### [Problem statement]
Across the listing that follows, establish how many lines contain the string "loadTxRecords" and provide that number by itself.

(Task data begins)

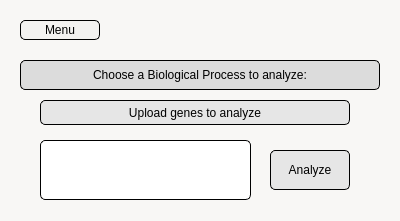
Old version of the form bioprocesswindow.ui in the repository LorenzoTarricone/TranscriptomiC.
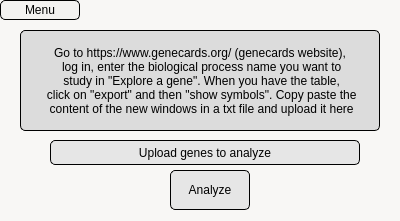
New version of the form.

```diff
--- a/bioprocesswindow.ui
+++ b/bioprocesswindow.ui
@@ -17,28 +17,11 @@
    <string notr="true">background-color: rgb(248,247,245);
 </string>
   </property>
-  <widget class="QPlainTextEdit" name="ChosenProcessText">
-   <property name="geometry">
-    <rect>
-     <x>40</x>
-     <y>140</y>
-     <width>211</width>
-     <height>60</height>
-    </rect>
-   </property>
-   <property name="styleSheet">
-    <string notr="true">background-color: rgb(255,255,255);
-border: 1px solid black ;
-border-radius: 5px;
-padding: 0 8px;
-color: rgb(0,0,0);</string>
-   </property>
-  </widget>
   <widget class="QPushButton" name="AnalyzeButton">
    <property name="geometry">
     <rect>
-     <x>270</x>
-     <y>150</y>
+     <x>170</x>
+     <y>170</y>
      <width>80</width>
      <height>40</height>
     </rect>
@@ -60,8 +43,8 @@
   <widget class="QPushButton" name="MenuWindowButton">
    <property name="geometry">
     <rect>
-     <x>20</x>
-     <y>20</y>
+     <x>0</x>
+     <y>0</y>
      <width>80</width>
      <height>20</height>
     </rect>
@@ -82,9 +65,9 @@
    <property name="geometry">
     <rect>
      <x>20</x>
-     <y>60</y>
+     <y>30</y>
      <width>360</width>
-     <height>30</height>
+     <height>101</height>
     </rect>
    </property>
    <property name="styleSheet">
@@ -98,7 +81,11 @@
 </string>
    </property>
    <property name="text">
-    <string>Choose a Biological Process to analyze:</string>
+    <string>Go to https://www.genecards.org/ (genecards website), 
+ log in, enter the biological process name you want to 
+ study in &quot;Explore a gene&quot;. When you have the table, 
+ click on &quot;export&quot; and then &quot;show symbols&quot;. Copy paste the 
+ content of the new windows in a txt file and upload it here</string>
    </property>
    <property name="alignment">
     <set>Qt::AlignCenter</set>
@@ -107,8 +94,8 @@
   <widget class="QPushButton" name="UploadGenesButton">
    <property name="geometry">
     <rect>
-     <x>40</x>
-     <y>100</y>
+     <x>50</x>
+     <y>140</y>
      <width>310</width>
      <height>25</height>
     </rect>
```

(Task data ends)
(Task data begins)

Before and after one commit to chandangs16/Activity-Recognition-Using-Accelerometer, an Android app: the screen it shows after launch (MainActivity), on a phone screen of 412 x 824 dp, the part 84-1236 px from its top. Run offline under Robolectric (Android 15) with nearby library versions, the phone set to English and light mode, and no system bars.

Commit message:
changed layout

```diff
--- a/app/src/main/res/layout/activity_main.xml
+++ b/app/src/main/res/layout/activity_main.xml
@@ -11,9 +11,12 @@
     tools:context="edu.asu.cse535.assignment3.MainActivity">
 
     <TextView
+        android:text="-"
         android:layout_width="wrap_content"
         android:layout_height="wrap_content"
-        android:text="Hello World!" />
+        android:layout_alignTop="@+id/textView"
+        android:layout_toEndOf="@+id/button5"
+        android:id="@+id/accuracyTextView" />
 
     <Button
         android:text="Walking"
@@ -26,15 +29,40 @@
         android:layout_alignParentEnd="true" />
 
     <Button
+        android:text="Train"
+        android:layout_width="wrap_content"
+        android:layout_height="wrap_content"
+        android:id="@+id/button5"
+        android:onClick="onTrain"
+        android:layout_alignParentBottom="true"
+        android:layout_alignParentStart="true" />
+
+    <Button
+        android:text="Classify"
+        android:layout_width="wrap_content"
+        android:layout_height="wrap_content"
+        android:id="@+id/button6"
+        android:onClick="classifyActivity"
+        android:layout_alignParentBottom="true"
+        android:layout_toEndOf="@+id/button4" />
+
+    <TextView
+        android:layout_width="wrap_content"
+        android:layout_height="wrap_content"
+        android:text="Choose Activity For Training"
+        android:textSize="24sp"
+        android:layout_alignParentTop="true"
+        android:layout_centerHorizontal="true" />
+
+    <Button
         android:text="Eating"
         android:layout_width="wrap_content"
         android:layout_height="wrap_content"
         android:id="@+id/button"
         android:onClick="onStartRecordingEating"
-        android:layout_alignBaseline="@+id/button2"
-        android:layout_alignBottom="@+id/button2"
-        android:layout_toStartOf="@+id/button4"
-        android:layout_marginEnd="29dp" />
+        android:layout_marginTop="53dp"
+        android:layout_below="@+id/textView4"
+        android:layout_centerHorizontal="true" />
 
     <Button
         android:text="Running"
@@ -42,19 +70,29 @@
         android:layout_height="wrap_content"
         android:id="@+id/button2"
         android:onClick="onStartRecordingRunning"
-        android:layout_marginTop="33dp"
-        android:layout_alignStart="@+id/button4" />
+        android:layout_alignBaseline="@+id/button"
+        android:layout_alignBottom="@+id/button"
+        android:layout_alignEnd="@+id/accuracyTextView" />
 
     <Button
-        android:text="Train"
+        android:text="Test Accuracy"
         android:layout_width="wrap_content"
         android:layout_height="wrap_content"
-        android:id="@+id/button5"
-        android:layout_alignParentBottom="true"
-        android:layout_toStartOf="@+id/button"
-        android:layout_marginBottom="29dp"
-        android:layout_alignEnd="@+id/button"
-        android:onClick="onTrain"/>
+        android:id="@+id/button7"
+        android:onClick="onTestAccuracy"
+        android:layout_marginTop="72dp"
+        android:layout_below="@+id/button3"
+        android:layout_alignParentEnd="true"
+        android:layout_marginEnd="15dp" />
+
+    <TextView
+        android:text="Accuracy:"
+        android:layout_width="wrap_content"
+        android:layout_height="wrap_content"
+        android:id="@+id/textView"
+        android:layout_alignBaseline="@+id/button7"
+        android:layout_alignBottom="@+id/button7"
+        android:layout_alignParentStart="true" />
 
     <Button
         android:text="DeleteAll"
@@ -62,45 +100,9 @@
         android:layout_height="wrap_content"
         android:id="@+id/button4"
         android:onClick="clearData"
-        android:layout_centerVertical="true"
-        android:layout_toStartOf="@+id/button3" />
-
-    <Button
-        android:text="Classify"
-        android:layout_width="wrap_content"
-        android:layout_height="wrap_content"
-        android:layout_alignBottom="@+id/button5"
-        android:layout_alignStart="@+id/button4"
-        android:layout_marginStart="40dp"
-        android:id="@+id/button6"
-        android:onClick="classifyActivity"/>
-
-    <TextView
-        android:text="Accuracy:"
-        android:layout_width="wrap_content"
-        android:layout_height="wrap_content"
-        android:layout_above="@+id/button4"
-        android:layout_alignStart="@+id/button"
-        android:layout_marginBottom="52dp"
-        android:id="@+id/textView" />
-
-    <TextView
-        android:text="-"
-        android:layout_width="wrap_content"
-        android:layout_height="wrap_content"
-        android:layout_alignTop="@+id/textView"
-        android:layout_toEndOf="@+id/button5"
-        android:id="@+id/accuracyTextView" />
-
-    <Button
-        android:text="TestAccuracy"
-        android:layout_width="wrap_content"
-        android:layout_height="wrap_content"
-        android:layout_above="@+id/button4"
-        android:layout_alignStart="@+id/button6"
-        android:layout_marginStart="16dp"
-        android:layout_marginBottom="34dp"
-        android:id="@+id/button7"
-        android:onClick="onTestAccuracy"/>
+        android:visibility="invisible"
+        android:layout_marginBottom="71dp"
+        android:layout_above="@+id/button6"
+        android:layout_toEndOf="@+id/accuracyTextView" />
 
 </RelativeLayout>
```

(Task data ends)
(Task data begins)

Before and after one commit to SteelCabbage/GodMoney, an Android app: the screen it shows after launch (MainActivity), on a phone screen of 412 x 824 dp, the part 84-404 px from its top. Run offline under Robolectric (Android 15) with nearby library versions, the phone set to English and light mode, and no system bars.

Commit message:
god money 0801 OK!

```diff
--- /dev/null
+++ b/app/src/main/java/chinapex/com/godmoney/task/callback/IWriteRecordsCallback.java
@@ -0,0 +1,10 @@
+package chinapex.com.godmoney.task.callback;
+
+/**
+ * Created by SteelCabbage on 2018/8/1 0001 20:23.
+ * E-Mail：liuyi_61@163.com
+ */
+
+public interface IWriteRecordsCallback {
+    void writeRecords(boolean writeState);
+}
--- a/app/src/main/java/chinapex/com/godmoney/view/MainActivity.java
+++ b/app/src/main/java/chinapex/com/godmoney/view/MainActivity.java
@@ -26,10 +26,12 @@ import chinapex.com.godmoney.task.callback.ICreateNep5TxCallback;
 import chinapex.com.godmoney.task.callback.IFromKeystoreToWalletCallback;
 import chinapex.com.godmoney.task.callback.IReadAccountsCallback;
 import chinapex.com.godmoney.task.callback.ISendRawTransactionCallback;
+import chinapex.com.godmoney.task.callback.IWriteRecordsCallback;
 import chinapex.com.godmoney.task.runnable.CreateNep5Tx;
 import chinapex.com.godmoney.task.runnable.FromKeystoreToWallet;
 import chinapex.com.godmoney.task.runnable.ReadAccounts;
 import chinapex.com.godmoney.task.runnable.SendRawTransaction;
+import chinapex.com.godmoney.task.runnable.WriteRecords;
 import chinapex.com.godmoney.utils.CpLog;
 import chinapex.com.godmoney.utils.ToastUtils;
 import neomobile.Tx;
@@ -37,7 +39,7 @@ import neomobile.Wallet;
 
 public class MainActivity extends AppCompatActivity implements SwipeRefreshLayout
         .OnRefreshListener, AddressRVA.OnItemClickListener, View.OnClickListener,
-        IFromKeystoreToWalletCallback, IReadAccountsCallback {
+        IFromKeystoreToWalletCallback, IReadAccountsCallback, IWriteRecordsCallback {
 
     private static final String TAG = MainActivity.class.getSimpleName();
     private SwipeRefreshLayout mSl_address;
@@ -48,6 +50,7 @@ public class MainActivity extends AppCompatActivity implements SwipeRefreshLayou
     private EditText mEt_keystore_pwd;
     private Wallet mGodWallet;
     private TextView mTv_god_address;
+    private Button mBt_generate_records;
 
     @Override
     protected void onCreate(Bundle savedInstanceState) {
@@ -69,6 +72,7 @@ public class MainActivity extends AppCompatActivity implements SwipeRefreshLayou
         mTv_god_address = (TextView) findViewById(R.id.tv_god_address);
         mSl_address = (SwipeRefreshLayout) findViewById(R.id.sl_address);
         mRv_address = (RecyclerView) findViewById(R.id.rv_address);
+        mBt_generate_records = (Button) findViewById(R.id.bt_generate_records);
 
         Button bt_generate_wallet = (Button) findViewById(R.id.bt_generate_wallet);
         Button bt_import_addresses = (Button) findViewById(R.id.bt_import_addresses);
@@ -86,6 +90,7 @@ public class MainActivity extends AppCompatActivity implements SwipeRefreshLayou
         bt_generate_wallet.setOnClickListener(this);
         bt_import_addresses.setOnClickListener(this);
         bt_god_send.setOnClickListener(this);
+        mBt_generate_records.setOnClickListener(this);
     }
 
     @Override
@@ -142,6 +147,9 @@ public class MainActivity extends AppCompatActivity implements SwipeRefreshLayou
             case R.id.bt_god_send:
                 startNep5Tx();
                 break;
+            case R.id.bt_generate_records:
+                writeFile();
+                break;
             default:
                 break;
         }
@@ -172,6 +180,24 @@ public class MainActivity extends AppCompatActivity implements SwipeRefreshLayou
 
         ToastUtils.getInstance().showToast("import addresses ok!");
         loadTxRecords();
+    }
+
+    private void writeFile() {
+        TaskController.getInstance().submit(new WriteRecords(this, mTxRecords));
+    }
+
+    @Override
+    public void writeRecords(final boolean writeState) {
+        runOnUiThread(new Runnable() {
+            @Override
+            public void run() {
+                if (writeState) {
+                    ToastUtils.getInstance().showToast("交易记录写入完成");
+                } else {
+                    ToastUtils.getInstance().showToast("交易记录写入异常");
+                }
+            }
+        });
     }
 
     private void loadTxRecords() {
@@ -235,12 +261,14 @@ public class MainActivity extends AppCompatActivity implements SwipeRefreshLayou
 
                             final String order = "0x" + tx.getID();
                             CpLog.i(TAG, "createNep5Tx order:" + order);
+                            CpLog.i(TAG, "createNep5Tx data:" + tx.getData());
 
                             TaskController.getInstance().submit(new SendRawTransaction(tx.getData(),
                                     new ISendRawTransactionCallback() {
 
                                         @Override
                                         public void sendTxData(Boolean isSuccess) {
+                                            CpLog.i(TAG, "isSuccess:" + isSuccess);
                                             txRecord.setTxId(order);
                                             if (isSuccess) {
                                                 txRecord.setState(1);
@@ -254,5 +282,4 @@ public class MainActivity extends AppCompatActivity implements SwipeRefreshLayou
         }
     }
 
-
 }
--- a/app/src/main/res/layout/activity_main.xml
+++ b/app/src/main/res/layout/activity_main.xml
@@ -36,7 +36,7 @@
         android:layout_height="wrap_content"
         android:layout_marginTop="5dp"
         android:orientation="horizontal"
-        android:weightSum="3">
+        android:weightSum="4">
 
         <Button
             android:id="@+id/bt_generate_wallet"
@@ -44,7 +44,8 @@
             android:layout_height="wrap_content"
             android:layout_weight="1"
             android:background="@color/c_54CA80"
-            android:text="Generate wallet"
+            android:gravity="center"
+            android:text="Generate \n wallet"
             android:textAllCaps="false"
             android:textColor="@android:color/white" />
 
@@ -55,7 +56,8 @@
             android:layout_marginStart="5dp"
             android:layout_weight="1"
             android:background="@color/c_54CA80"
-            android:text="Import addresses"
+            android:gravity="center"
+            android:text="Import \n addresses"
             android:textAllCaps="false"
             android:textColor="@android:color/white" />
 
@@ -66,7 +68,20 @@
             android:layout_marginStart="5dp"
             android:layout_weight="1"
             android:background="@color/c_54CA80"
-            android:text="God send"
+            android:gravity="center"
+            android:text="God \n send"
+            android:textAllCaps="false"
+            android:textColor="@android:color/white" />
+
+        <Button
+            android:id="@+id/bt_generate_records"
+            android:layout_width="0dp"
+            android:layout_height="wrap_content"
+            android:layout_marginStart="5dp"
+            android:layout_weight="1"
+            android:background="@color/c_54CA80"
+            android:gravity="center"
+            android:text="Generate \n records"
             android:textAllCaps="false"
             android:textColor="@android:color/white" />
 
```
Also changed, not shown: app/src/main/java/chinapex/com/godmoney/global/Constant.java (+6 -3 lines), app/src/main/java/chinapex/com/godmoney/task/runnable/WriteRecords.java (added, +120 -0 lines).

(Task data ends)

### [Task solution]
2